This post is part of a bigger roundup where successful founders share the tools they use to build their business empires.

When I started building LinksSpy I had given up on a previous project where I learned a lot about which tools make you more productive and which are just a waste of your time and money. I attribute quite a bit of LinksSpy’s success to having better processes powered by much better tools.

The tools on this list are indispensable to me. Without them running LinksSpy as a side-project (i.e. with 5–10 hours per week max) would be impossible. The tools cover every topic from customer support to development to marketing.


Some founders say that they would only ever consider using paid tools, because they are anxious that free-to-use tools will drop of the face of the earth overnight.

In my opinion there is a certain truth to that: If someone is making a living from selling a product, they are very unlikely to abandon their product. I’m not saying that this never happens, just that it does not happen as often as with free tools.

However, when you are starting out as a self-funded (or customer-funded) business you don’t have a lot of money, but you probably have a bit more time. There’s a tradeoff here and you can risk going for the free/cheaper tools in exchange for some of your time. In the end, it is all up to you.

And don’t forget: Most of these founders build their products on open source stacks such as Ruby on Rails and/or run their blogs on WordPress. So take such statements with a grain of salt ;-)

Anyways, here’s my list of products I use to build LinksSpy.



Trello is a to-do-list/kanban board web app, that I use to organize the development process for the LinksSpy app as well as the content creation for the LinksSpy blog. In Trello you can assign tasks to individual team members and move them between different lists easily. Here’s a screenshot of what my development board looks like right now:


GMail is — in my opinion — by far the best mail application. I still use Thunderbird/Apple Mail for my legacy email accounts, but GMail is so much more convenient to use and has a lot of great plugins. Only feature that sucks is Google’s multi-account handling.


Slack is the new cool kid in town — and rightfully so. I’m in 4 different Slack teams at the moment and that number is going nowhere but up. The integrations are crazy good. I love to be able to monitor whenever a new version of the app gets pushed to production or when a new commit is pushed to the Github repo.


Calendly makes scheduling appointments a breeze. Just send them your calendly URL and they can select the event type and time slot. Of course you manage the event types and your availability yourself. So cool.



The world’s premier content management system — what else can I say? You can build almost any type of website on WordPress (it sure has been tried by some folks), but I just use it for our blog on marketing, SEO and how to run an agency business.


I use PerfectAudience for retargeting.

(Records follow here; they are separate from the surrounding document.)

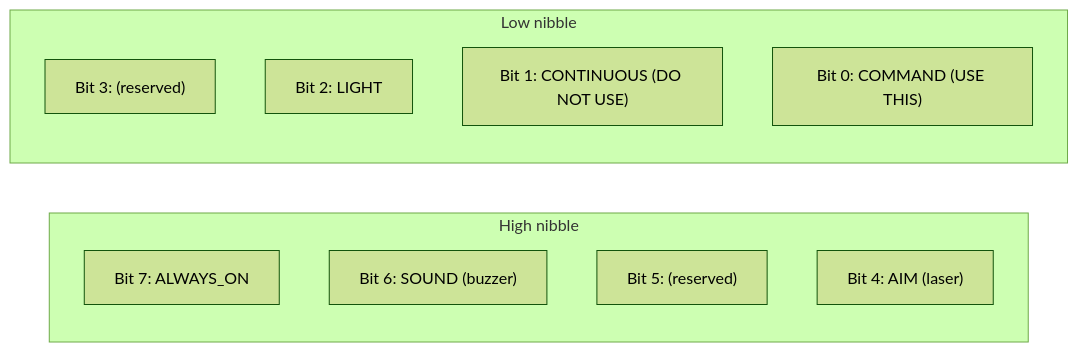
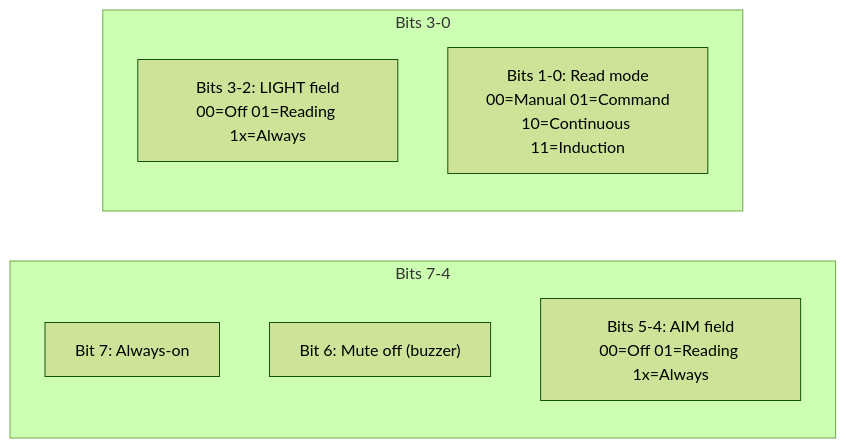
The second of 5 diagrams in crates/gm65-scanner/README.md (Amperstrand/gm65-scanner), drawn with Mermaid (forest theme) before and after one commit. The commit also changed other lines of this file, not shown here.

Commit message:
docs: fix README bit layout to match datasheet V1.7 multi-bit fields
The README still showed the old incorrect bitflag interpretation
(individual bits for AIM, LIGHT, CONTINUOUS, COMMAND). Updated to
show the correct 2-bit field layout per the GM65 datasheet.

Also updated default value documentation: 0x81 → 0xD1.

````diff
--- a/crates/gm65-scanner/README.md
+++ b/crates/gm65-scanner/README.md
@@ -72,15 +72,12 @@
 ```mermaid
 flowchart LR
-    subgraph high["High nibble"]
-        b7["Bit 7: ALWAYS_ON"]
-        b6["Bit 6: SOUND (buzzer)"]
-        b5["Bit 5: (reserved)"]
-        b4["Bit 4: AIM (laser)"]
+    subgraph high["Bits 7-4"]
+        b7["Bit 7: Always-on"]
+        b6["Bit 6: Mute off (buzzer)"]
+        b54["Bits 5-4: AIM field\n00=Off 01=Reading 1x=Always"]
     end
-    subgraph low["Low nibble"]
-        b3["Bit 3: (reserved)"]
-        b2["Bit 2: LIGHT"]
-        b1["Bit 1: CONTINUOUS (DO NOT USE)"]
-        b0["Bit 0: COMMAND (USE THIS)"]
+    subgraph low["Bits 3-0"]
+        b32["Bits 3-2: LIGHT field\n00=Off 01=Reading 1x=Always"]
+        b10["Bits 1-0: Read mode\n00=Manual 01=Command\n10=Continuous 11=Induction"]
     end
 ```
````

What I found is that retargeting in the display networks is pretty expensive (without doing A/B testing to optimize), but Facebook sidebar ads are comparatively cheap at about $1 — $1.50


I am using LinksSpy to scratch my own itch here. It’s super easy to find great link opportunities and I was able to build a whole bunch of good links that I discovered through LinksSpy


I use Buffer semi-regularly to publish stuff to my social media accounts. But to be honest I use Twitter for fun — not for profit. I have hardly seen it drive any relevant traffic for me. I’d like to test Edgar, but can’t justify the costs at the moment.

DRIP — $49/MO

Drip is by far the best email marketing/email automation tool I have used. I ran my previous startup on Mailchimp, but Drip just blows that out of the water. It’s about 10x more expensive, but also so much less trouble to set up & manage.


Draft is a distraction-free editor that uses Markdown syntax. It publishes directly to any WordPress site and is really easy to use. Just perfect for the hyper-active nerd.



HookFeed gives you the basic information you would want for your SaaS application: Monthly Recurring Revenue(MRR) and number of customers. Additionally, you can see which customers have past-due issues, are in trial or are at risk because their credit cards are expiring.


FirstOfficer gives you a LOT of information about your subscription business — assuming you are using Stripe as your payment provider. Really great graphs and lots of insights.



Well… it’s Github, what can I say? Used to store my source code and collaborate with my other developer.

HEROKU — ~$30/MO

I use Heroku to host my application. I pay for database usage and for SSL support.


Codeship is my build server of choice. Whenever I push a new version to the Github repository it automatically runs the tests and if they work, everything gets pushed into production on Heroku.


Papertrail allows me to monitor the log output of my application and to easily search it. Great for finding bugs in LinksSpy.



Stripe is the easiest way I know to integrate credit card billing into your application. Easy to implement and a very straightforward pricing model — what’s not to love about that?


That’s pretty much my setup. If you want to see what others are using, you can find other entrepreneur’s stack over on the LinksSpy blog